Voters want President-elect Donald Trump to focus on bringing back manufacturing jobs from overseas and preventing more jobs from leaving the country when he takes office later this month.
Nearly half of registered voters surveyed, 49 percent, say healing the country after the election is “very important” for Trump’s speech. Trump, having won only 46 percent of the popular vote in a historically contentious election, is significantly less popular than recent presidents-elect preparing for their inaugurations.
In terms of policy, the highest-scoring proposals are keeping manufacturing jobs in the country (48 percent “very important”) and bringing jobs back from other countries (47 percent). Trump has already garnered positive headlines for the decisions of some companies to cancel plans to move jobs overseas or expand their stateside workforces. Some of those decisions came after prodding from Trump, while other companies did not communicate with the president-elect.
There’s less zeal among voters for discussing efforts to repeal the 2010 health care law: 36 percent say it is “very important” Trump mention it in his speech.

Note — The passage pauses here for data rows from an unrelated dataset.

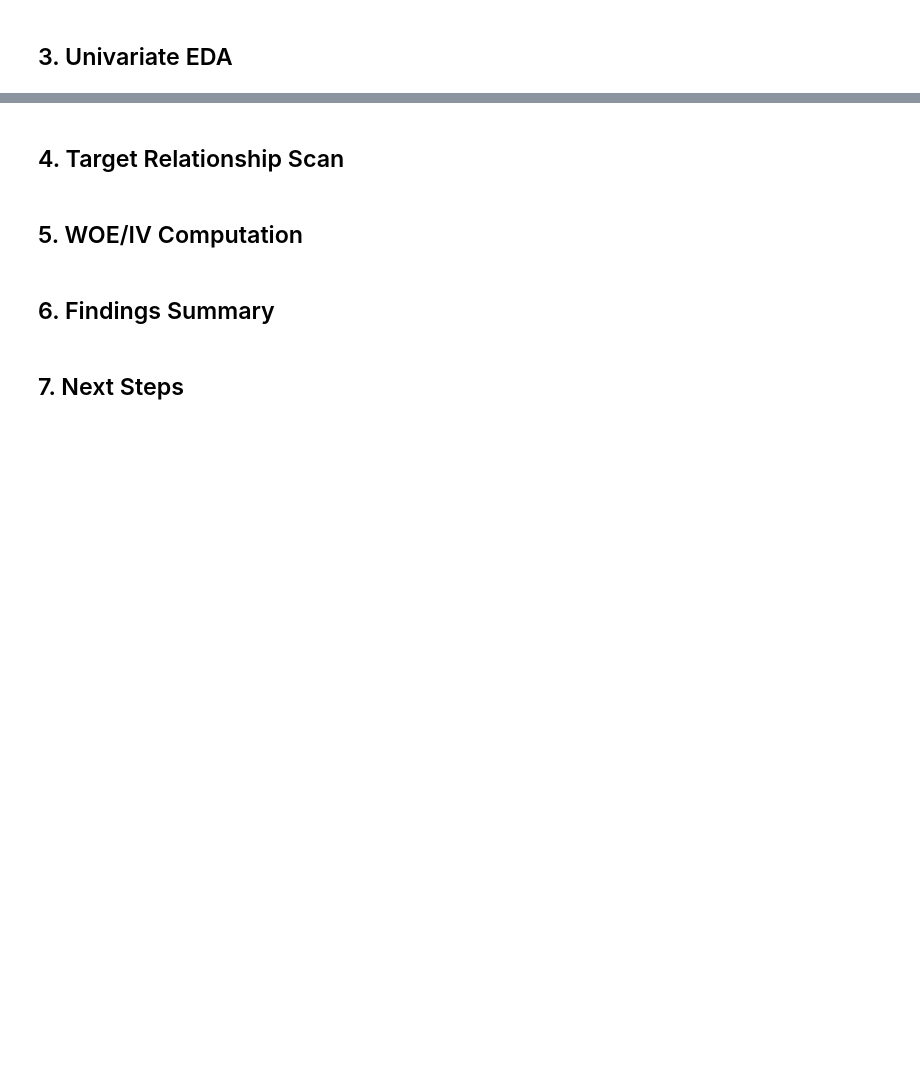
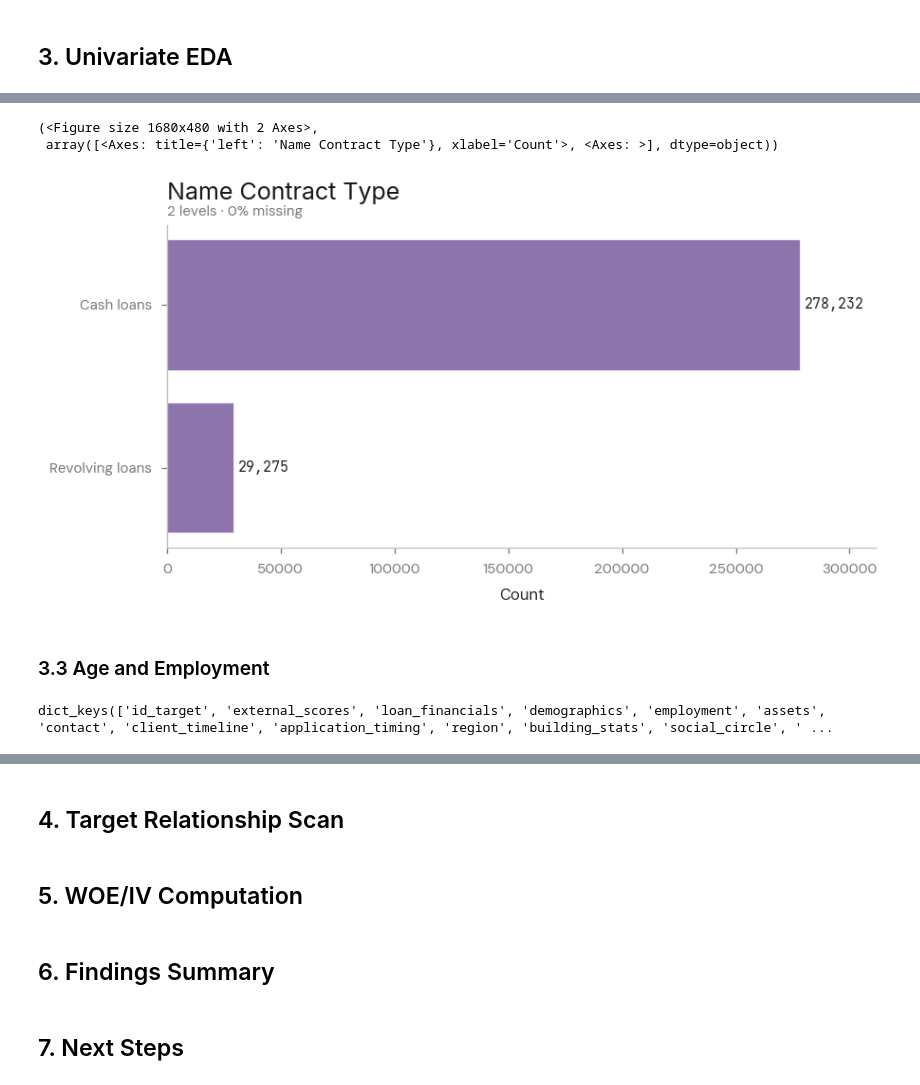
Before and after one commit to smallchuch/CreditRiskLearning, a Jupyter notebook: Projects/Flagship PD Model Project/01_Default_Rate_Driver_Scan_EDA/default_rate_driver_scan_notebook.ipynb, the cells around one changed output, grey strips where cells are left out. Drawn from its saved outputs; the diff is of its cells as text; code cells hidden in the pictures; blank space fills up the shorter version.

```diff
--- a/Projects/Flagship PD Model Project/01_Default_Rate_Driver_Scan_EDA/default_rate_driver_scan_notebook.ipynb
+++ b/Projects/Flagship PD Model Project/01_Default_Rate_Driver_Scan_EDA/default_rate_driver_scan_notebook.ipynb
@@ -1130,0 +1349,15 @@ df[cols]
+# %%
+# Loan Financials Cateogrical Bar Counts
+
+eda.frequency_per_group(df, cols_by_theme['loan_financials'])   # → only NAME_CONTRACT_TYPE
+plt.show()
+# %% [output]
+(<Figure size 1680x480 with 2 Axes>,
+ array([<Axes: title={'left': 'Name Contract Type'}, xlabel='Count'>, <Axes: >], dtype=object))
+[figure, added]
+# %% [markdown]
+### 3.3 Age and Employment
+# %%
+cols_by_theme.keys()
+# %% [output]
+dict_keys(['id_target', 'external_scores', 'loan_financials', 'demographics', 'employment', 'assets', 'contact', 'client_timeline', 'application_timing', 'region', 'building_stats', 'social_circle', ' ...
```
Also changed, not shown: parts of 36 cells of this notebook, 10 other files.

Similarly, 34 percent of voters say it’s “very important” Trump talk about appointing an associate justice to the Supreme Court to replace the late Antonin Scalia, who died last February.
The tie between Trump and Obama is mainly driven by sharp partisan divides — nearly all Republicans want Trump, all Democrats would prefer Obama, and independents are split,” said Dropp, the Morning Consult pollster. “Although purely hypothetical, this poll suggests that neither Obama nor Trump would have won in a complete landslide.
Voters narrowly dispute Trump’s assertion that the first-time candidate would have defeated the incumbent if Obama could seek another term: 47 percent say they think Obama would win an election against Trump, while 42 percent think Trump would win.